Raphael Luzon has been hosted by Gaddafi, kidnapped by Islamists and was asked to help with drafting the new constitution. In this interview he explains why one always needs to play it tough in Libya and why Gaddafi and Berlusconi got along so well.
zenith: You were only a boy when your family had to flee Libya in 1967. What do you remember?
Raphael Luzon: There had been tensions in the Middle East for some time, because of the closing of the Street of Tiran which was a casus belli for Israel. When the war actually broke out the radio was broadcasting the news. The mob immediately went out into the streets. I remember in our hometown Benghazi they attacked all the Jewish shops, also my father’s office. He had been importing medical goods to Benghazi and the Cyrenaica. So, after school me and my sister found ourselves alone in the middle of the mob because my parents could not pick us up. But then a friend saw us and took us home. We hid in the house, the protesters luckily did not manage to get in. After a few hours special forces came and collected all the Jews and brought us to a detention camp outside of the city. We stayed there for 25 days, then we were asked to leave the country. Each person could carry only one suitcase and 20 Libyan pounds, which was worth maybe $30. We immigrated to Italy, because we already spoke the language. Libya’s last 4,000 Jews left the country after a Jewish presence of 2,000 years! From the refugee camp close to Naples many went on to Israel or the United States. However, not all the Jews could flee. My uncle, the brother of my father, his wife and six cousins were taken away by the army and disappeared, until this day we do not know what happened to them, their bodies were never found. Altogether 18 Jews in Tripoli were killed during the pogrom. The war was only an excuse for this. We had been warned in the weeks before, we knew that something was cooking. For instance, our servants told us days before that they would be sorry not to see us again, but we did not fully understand that at the time.

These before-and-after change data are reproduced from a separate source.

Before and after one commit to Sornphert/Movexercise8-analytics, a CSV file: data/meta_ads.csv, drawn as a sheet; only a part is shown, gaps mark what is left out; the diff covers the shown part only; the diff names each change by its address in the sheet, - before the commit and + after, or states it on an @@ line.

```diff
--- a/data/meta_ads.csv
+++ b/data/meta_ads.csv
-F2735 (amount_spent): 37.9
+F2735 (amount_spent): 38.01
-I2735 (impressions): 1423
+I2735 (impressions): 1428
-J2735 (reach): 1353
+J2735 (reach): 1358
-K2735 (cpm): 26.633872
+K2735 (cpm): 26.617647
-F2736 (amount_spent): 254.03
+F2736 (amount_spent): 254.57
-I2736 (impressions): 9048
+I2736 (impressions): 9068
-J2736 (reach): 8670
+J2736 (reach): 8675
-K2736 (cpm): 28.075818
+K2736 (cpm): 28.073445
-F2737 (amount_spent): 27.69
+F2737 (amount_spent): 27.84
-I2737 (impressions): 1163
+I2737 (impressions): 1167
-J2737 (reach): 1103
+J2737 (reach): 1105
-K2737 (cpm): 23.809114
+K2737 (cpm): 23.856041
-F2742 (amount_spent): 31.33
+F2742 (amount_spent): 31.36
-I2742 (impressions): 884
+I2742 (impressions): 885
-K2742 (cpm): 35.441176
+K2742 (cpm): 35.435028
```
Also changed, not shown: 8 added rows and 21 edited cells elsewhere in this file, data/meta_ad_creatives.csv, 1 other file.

In spite of the tragedy and leaving the country at such an early age you occupied yourself with Libya during all your life. Why?

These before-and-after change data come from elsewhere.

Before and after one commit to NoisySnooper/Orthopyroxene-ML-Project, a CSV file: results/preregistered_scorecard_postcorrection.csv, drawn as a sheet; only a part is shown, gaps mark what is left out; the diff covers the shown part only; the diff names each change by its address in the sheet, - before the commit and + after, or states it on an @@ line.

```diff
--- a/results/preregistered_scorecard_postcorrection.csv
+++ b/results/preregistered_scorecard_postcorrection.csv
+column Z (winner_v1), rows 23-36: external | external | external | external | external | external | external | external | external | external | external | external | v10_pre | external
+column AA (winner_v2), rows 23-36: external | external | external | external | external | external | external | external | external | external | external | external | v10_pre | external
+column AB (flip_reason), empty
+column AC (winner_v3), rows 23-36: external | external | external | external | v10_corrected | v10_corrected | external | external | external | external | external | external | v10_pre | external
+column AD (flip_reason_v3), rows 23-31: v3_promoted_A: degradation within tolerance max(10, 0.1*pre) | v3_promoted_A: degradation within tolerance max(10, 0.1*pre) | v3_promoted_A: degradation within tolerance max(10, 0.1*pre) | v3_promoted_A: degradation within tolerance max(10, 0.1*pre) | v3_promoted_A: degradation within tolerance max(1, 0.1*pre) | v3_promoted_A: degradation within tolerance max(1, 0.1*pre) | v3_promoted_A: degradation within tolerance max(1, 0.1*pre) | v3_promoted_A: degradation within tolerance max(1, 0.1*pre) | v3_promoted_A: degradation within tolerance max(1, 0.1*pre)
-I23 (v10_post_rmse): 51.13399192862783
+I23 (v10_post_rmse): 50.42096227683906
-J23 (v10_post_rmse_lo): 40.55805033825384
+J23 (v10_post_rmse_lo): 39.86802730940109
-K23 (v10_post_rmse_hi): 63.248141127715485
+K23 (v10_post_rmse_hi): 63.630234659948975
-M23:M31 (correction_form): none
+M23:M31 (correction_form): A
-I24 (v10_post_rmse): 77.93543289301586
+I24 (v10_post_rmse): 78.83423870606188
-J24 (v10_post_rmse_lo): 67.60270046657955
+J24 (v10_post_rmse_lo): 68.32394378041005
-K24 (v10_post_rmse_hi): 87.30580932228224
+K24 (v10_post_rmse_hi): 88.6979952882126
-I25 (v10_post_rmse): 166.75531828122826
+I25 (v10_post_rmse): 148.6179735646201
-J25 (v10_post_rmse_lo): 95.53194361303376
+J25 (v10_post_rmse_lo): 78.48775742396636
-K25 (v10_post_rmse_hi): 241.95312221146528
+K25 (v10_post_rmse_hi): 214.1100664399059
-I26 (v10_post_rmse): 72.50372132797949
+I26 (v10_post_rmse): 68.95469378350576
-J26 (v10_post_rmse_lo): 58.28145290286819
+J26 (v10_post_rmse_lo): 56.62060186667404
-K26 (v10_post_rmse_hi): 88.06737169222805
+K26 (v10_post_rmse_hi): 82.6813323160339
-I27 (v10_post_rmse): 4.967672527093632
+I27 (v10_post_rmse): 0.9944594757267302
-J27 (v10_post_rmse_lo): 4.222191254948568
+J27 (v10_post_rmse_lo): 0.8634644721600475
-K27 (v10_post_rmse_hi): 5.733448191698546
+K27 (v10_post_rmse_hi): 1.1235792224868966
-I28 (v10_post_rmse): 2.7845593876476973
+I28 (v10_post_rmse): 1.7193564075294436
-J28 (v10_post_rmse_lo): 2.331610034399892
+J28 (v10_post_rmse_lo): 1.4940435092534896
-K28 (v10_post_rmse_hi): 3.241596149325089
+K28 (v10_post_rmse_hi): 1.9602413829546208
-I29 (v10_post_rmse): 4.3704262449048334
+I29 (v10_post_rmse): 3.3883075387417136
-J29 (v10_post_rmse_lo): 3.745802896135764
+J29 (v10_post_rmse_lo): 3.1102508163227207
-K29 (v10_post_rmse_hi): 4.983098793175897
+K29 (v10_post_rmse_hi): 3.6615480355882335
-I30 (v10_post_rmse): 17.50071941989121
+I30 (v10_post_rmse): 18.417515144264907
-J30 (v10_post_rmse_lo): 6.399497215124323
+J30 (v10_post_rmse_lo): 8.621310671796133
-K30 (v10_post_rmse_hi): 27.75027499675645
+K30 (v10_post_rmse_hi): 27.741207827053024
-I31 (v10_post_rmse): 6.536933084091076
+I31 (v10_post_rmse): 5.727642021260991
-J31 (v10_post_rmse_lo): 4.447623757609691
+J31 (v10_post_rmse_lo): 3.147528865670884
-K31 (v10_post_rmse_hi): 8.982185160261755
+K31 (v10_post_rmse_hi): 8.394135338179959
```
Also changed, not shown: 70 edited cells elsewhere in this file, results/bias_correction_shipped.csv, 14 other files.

My friends and I all went to the Instituto de La Salle, a Catholic school in Benghazi. We came from different families with different religions, Jews, Christians, Muslims, Greeks, Maltese. But that never played a role. When the war broke out, we felt that we had nothing to do with it. We were Libyans, not Israelis. When I arrived in Italy and learned what had happened to my uncle and his family, I wanted justice. Also, I had what the Italians call “Mal d’Africa” – the African sickness. That made me always want to go back. Until 1967 we had a decent life there. We were always at the beach! So, I tried for 42 years to go back.
In 2010 Gaddafi invited you to Tripoli. How did you convince him to let you into Libya again?
Instead of asking for compensation I asked for our right to be considered as Libyans. This caused a major debate in the country. So, one day I received a phone call by one of Gaddafi’s advisors extending an invitation to me to visit Tripoli and Benghazi. It was a dream come true. He even asked me to write a list of places that I wanted to see. And they asked me to bring my mother, because in one of my articles I had mentioned that she was sick, and I hoped for her to see her home again before her death. So, my mother, my sister and I went for a trip of five days in July 2010. Two weeks after coming back to London I received another phone call, this time Gaddafi invited me to attend the celebration of the 1stof September, which he called the Day of the Revolution, but which was actually the day of his coup d’état against the king.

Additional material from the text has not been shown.